Nowadays, synthetic suede is becoming the preferred material for high-end automobiles, but at one time leather car seats had been synonymous with luxury.
With growing affluence in the world, and the increasing popularity of luxury-driving and car-sharing services, business is thriving for synthetic suede manufacturers. Among these firms, Japanese companies are the ones that sit comfortably in the driver’s seat, according to an article published in the weekly newsmagazine of the American Chemical Society, Chemical & Engineering News (C&EN).
Senior Correspondent Jean-Franҫois Tremblay writes that Japanese textile companies have integrated a combination of manufacturing excellence, the ability to form association with car manufacturers to create high-quality seat materials, and a willingness to invest in research and development projects. High-end synthetic suede was invented by Toray Industries by back in the 1970s. It is composed of one-third polyurethane and two-thirds polyester. At first, the material was popular in the apparel sector, but with changes in fashion trends, Toray and Alcantara—its Italian subsidiary—identified a new market for the material in high-end cars. The companies have now expanded their facilities and increased their production in response to increased demand for artificial suede.
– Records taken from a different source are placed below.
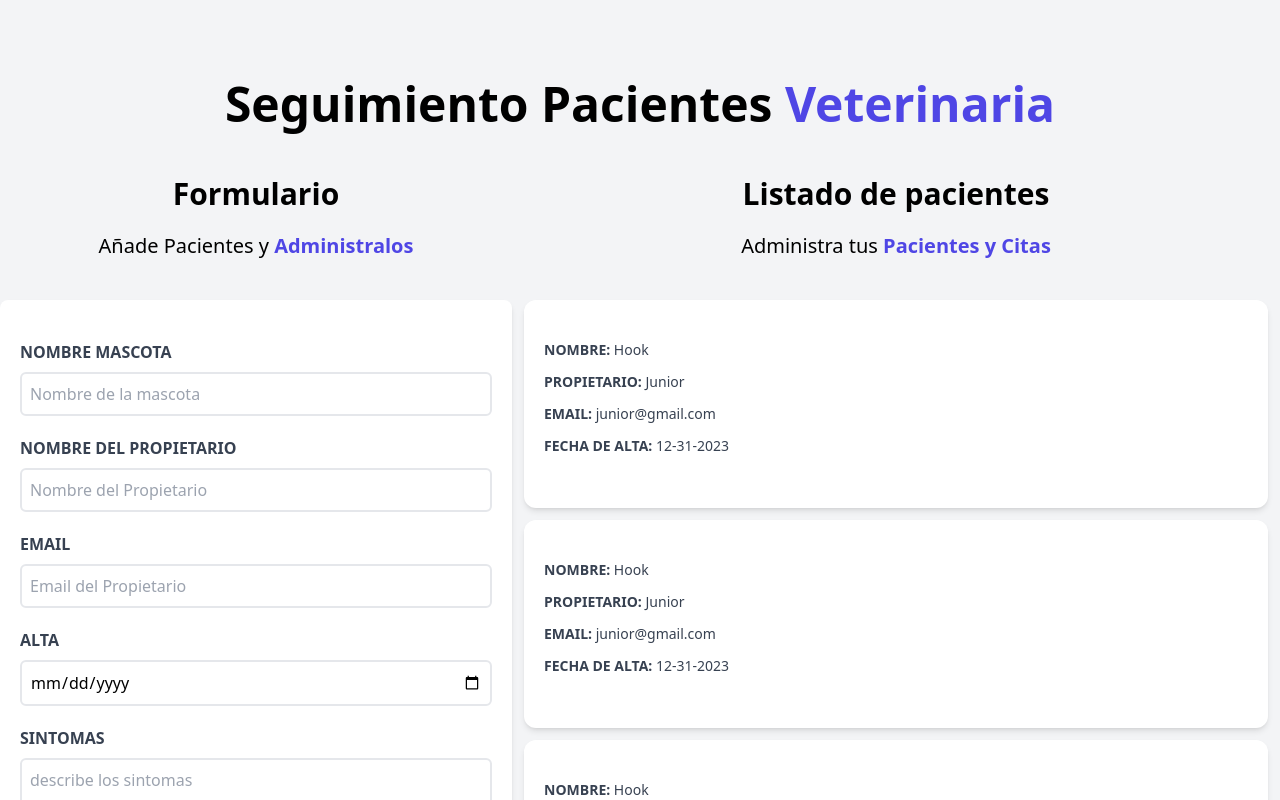
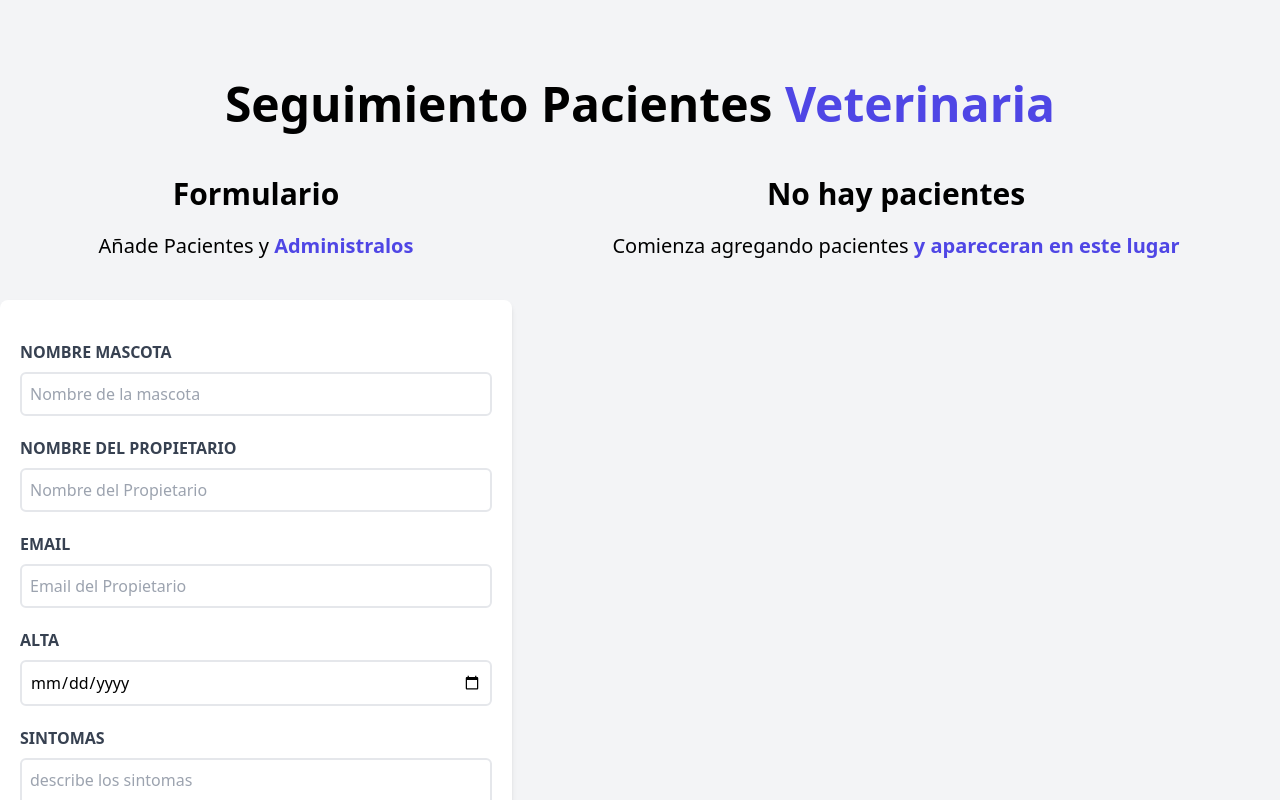
Before and after one commit to juniorflag/citas-veterinaria-react, a React (Vite) app: page / in a window 1280 px wide. Shown: the top 800 px of the page. Built offline with nearby package versions, Linux system fonts and the light colour scheme.

Commit message:
agregando las citas y imprimiendolas en el apartado de citas

```diff
--- a/index.html
+++ b/index.html
@@ -4,7 +4,7 @@
     <meta charset="UTF-8" />
     <link rel="icon" type="image/svg+xml" href="/vite.svg" />
     <meta name="viewport" content="width=device-width, initial-scale=1.0" />
-    <title>Vite + React</title>
+    <title>Citas-veterinaria</title>
   </head>
   <body class="bg-gray-100 h-screen">
     <div id="root"></div>
--- a/src/App.jsx
+++ b/src/App.jsx
@@ -1,18 +1,20 @@
+import { useState } from "react";
+
 import Header from "./components/Header";
 import Formularios from "./components/Formularios";
 import ListadoPacientes from "./components/ListadoPacientes";
 
 function App() {
+  const [pacientes, setPacientes] = useState([]);
+
   return (
     <>
       <div className="container mx-auto mt-20">
         <Header />
         <div className="mt-12 md:flex">
-        <Formularios />
-        <ListadoPacientes />
-
+          <Formularios pacientes={pacientes} setPacientes={setPacientes} />
+          <ListadoPacientes pacientes={pacientes} />
         </div>
-
       </div>
     </>
   );
--- /dev/null
+++ b/src/components/Error.jsx
@@ -0,0 +1,9 @@
+const Error = ({ children }) => {
+  return (
+    <div className="bg-red-800 text-white uppercase font-bold p-3 text-center mb-3 rounded-md ">
+      {children}
+    </div>
+  );
+};
+
+export default Error;
--- a/src/components/Formularios.jsx
+++ b/src/components/Formularios.jsx
@@ -1,11 +1,52 @@
-import {useState, useEffect} from 'react'
+import { useState, useEffect } from "react";
+import Error from "./Error";
 
-const Formularios = () => {
+const Formularios = ({ pacientes, setPacientes }) => {
+  const [nombre, setNombre] = useState("");
+  const [propietario, setPropietario] = useState("");
+  const [email, setEmail] = useState("");
+  const [fecha, setFecha] = useState("");
+  const [sintomas, setSintomas] = useState("");
+  const [error, setError] = useState(false);
 
-    const [nombre, setNombre] = useState('')
+  const generarId = () => {
+
+    const random = Math.random().toString(36).substr(2);
+
+    const fecha = Date.now().toString(36)
 
 
+    return random + fecha;
+  };
 
+  const handleSubmit = (e) => {
+    e.preventDefault();
+
+    if ([nombre, propietario, email, fecha, sintomas].includes("")) {
+      setError(true);
+      return;
+    }
+    setError(false);
+
+    //crear Objeto Paciente
+
+    const ojbetoPaciente = {
+      nombre,
+      propietario,
+      email,
+      fecha,
+      sintomas,
+      id: generarId()
+    };
+    setPacientes([...pacientes, ojbetoPaciente]);
+
+    //reiniciar forumulario
+    setNombre("");
+    setPropietario("");
+    setEmail("");
+    setFecha("");
+    setSintomas("");
+  };
 
   return (
     <div className="md:w-1/2 lg:w-2/5">
@@ -17,9 +58,16 @@
       </p>
 
       <form
+        onSubmit={handleSubmit}
         action=""
         className="bg-white shadow-md rounded-lg py-10 px-5 mb-10"
       >
+        {error && (
+          <Error>
+            {" "}
+            <p>Todos los campos son requeridos </p>{" "}
+          </Error>
+        )}
         <div className="mb-5">
           <label
             htmlFor="mascota"
@@ -32,6 +80,8 @@
             type="text"
             className="border-2 w-full p-2 mt-2 placeholder-gray-400 rounded-md"
             placeholder="Nombre de la mascota"
+            value={nombre}
+            onChange={(e) => setNombre(e.target.value)}
           />
         </div>
         <div className="mb-5">
@@ -46,6 +96,8 @@
             type="text"
             className="border-2 w-full p-2 mt-2 placeholder-gray-400 rounded-md"
             placeholder="Nombre del Propietario"
+            value={propietario}
+            onChange={(e) => setPropietario(e.target.value)}
           />
         </div>
 
@@ -61,6 +113,8 @@
             type="email"
             className="border-2 w-full p-2 mt-2 placeholder-gray-400 rounded-md"
             placeholder="Email del Propietario"
+            value={email}
+            onChange={(e) => setEmail(e.target.value)}
           />
         </div>
 
@@ -75,6 +129,8 @@
             id="alta"
             type="date"
             className="border-2 w-full p-2 mt-2 placeholder-gray-400 rounded-md"
+            value={fecha}
+            onChange={(e) => setFecha(e.target.value)}
           />
         </div>
 
@@ -92,6 +148,8 @@
             placeholder="describe los sintomas"
             cols="30"
             rows="10"
+            value={sintomas}
+            onChange={(e) => setSintomas(e.target.value)}
           ></textarea>
         </div>
 
--- a/src/components/ListadoPacientes.jsx
+++ b/src/components/ListadoPacientes.jsx
@@ -1,28 +1,36 @@
 import Paciente from "./Paciente";
 
-const ListadoPacientes = () => {
+const ListadoPacientes = ({ pacientes }) => {
   return (
     <div className="md:w-1/2 lg:w-3/5 md:h-screen overflow-y-scroll">
-      <h2 className="font-black text-3xl text-center">Listado de pacientes</h2>
+      {pacientes && pacientes.length ? (
+        <>
+          <h2 className="font-black text-3xl text-center">
+            Listado de pacientes
+          </h2>
 
-      <p className="text-xl mt-5 mb-10 text-center">
-        Administra tus {""}
-        <span className="text-indigo-600 font-bold">Pacientes y Citas</span>
-      </p>
+          <p className="text-xl mt-5 mb-10 text-center">
+            Administra tus {""}
+            <span className="text-indigo-600 font-bold">Pacientes y Citas</span>
+          </p>
+          {pacientes.map((paciente) => (
+            <Paciente key={paciente.id} paciente={paciente} />
+          ))}
+        </>
+      ) : (
+        <>
+        <h2 className="font-black text-3xl text-center">
+          No hay pacientes
+        </h2>
 
-      <Paciente />
-      <Paciente />
-      <Paciente />
-      <Paciente />
-      <Paciente />
-      <Paciente />
-      <Paciente />
-      <Paciente />
-      <Paciente />
-      <Paciente />
-      <Paciente />
+        <p className="text-xl mt-5 mb-10 text-center">
+            Comienza agregando pacientes {""}
+          <span className="text-indigo-600 font-bold">y apareceran en este lugar</span>
+        </p>
 
+      </>
 
+      )}
     </div>
   );
 };
--- a/src/components/Paciente.jsx
+++ b/src/components/Paciente.jsx
@@ -1,21 +1,28 @@
-const Paciente = () => {
+const Paciente = ({paciente}) => {
+
+  const {nombre,propietario,email,fecha,sintomas} = paciente
   return (
-    <div className="m-3 bg-white shadow-md px-5 py-10 rounded-xl">
+    <div className="mx-5 my-10 bg-white shadow-md px-5 py-10 rounded-xl">
       <p className="font-bold mb-3 text-gray-700 uppercase text-sm">
         Nombre: {""}
-        <span className="font-normal normal-case">Hook</span>
+        <span className="font-normal normal-case">{nombre}</span>
       </p>
       <p className="font-bold mb-3 text-gray-700 uppercase text-sm">
         Propietario: {""}
-        <span className="font-normal normal-case">Junior</span>
+        <span className="font-normal normal-case">{propietario}</span>
       </p>
       <p className="font-bold mb-3 text-gray-700 uppercase text-sm">
         Email: {""}
-        <span className="font-normal normal-case">junior@gmail.com</span>
+        <span className="font-normal normal-case">{email}</span>
       </p>
       <p className="font-bold mb-3 text-gray-700 uppercase text-sm">
         Fecha de alta: {""}
-        <span className="font-normal normal-case">12-31-2023</span>
+        <span className="font-normal normal-case">{fecha}</span>
+      </p>
+
+      <p className="font-bold mb-3 text-gray-700 uppercase text-sm">
+          Sintomas: {""}
+        <span className="font-normal normal-case">{sintomas}</span>
       </p>
     </div>
   );
```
Other manufacturers of synthetic leather and suede in Japan are also doing equally well. In fact, Asahi Kasei is boosting its capacity by 50% in Japan for its Lamous brand of artificial suede, which is already utilized in approximately 100 models of high-end cars across the globe. The Quole brand from Seiren is a new type of synthetic leather made from polyester and polyurethane fabric. The manufacturers says that the synthetic materials provide a number of benefits over natural suede and leather, for example, stain- and weather-resistance, lightness¸ and a broad range of properties and colors.